Requirements are the same as for the ImageJ software (http://imagej.net/): as of writing any Java Virtual Machine version 6 (Java 1.6) or above. The code requires ImageJ version 1.43 or above.

Programming language

This software is written in Java 1.6.

Additional system requirements

No further requirements.


Pendent_Drop will usually be used as an add-on to ImageJ. In this case a working ImageJ application on the host is all that is needed [2].

If used headless or in another context, merely the ImageJ libraries are required, as indicated in the pom.xml file for Apache maven at the root of the source tree:


Currently Pendent_Drop depends on the imagej artifact net.imagej and its dependencies listed in the parent pom-imagej version 7.1.0.

The build-automation tool maven from the Apache project may be used to download all necessary artifacts to build this software.

List of contributors

Adrian Daerr (Programming, Algorithm)

Adrien Mogne (Algorithm, Testing & Validation)

Software location:

Archive (e.g. institutional repository, general repository) (required)

Name: Zenodo

Persistent identifier: 10.5281/zenodo.31461

Licence: GNU GPL

Publisher: Adrian Daerr

Date published: 26/09/15

Code repository (e.g. SourceForge, GitHub etc.) (optional)

Name: Github

Identifier: https://github.com/adaerr/pendent-drop

Licence: GNU GPL

Date published: 03/06/13



(3) Reuse potential

Direct reuse for similar problems

Instead of analysing the shape of a pendent drop, one can use this code as is on images of sessile drops or of bubbles (sessile or pendent). Images of sessile drops or pendent bubbles simply have to be flipped upside-down because the plugin assumes that the base of the drop is at the top and the tip below.

The software can also be easily extended to calculate slopes at selected points, e.g. to measure contact angles on substrates.

Reuse as part of other software

The Pendent_Drop software can be integrated into other Java software by using the imagej/scijava framework to populate its input parameters and invoke it as a command, typically via instructions such as

 final ImageJ ij = new ImageJ();
 // open image(s) here
 ij.command().run(Goutte_pendante.class, true);

An API for more fine-grained control of the functionality is planned.

Reuse for other geometries

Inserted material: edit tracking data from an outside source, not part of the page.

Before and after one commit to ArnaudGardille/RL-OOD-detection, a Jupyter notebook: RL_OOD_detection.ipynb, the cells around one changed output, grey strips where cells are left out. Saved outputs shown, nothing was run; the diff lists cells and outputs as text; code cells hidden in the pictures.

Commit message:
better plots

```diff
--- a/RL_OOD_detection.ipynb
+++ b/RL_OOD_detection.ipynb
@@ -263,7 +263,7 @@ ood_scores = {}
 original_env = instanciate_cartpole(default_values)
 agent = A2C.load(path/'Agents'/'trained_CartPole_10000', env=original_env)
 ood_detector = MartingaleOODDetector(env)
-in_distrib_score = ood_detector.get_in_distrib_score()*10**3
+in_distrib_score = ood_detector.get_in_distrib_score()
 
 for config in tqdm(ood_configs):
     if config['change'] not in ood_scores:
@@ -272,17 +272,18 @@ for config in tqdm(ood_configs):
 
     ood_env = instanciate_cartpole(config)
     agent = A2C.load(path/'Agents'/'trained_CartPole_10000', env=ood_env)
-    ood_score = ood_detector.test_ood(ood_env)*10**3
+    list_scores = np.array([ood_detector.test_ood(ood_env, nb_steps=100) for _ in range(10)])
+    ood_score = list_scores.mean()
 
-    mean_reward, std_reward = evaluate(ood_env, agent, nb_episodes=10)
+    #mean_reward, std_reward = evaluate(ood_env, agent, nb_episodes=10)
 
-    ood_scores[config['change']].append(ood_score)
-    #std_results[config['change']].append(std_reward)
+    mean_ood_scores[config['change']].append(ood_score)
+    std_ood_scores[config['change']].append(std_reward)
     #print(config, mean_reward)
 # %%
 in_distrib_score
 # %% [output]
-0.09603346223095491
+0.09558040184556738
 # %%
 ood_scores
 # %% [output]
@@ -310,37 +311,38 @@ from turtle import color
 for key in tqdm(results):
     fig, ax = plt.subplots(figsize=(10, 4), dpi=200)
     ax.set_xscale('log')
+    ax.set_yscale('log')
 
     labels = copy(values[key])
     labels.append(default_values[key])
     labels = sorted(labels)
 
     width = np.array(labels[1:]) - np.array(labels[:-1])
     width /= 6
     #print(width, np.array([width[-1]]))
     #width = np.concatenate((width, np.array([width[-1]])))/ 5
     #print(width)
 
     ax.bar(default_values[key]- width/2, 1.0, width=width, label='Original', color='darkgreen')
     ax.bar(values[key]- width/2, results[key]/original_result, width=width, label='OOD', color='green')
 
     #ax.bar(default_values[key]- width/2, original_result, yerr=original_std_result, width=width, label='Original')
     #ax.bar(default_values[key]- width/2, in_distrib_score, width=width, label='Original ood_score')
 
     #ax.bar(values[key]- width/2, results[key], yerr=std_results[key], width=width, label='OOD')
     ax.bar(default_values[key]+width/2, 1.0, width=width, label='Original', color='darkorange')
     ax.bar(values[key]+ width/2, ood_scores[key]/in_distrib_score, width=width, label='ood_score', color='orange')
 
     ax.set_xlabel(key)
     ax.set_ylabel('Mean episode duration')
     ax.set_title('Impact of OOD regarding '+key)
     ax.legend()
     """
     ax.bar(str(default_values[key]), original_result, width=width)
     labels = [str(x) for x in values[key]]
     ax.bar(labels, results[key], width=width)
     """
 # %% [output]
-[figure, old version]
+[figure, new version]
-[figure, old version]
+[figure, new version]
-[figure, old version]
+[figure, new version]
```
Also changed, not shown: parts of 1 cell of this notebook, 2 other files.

Pendent_Drop can also be modified to analyse other free surface geometries, such as the meniscus near a wall or around a fiber plunging into a liquid bath. In detail this requires the adaptation of the Contour and DContour classes to parameters describing the new geometry. In the main class various methods require some rewriting: the differential equation describing the meniscus goes in deriv(), and the integrations bounds in calculateProfile() must be specified. The initial parameter estimation in dropShapeEstimator() needs to be adapted to extract correct shape descriptors from the image for the new geometry. If the new geometry is not right-left symmetric, findDropBorders(), makeClosedPath(), updateOverlay() and any other method referring to left/rightBorder must be modified. Finally calcSurface() and calcVolume() have to be either deleted or adapted to yield correct results.

Competing Interests

The authors declare that they have no competing interests.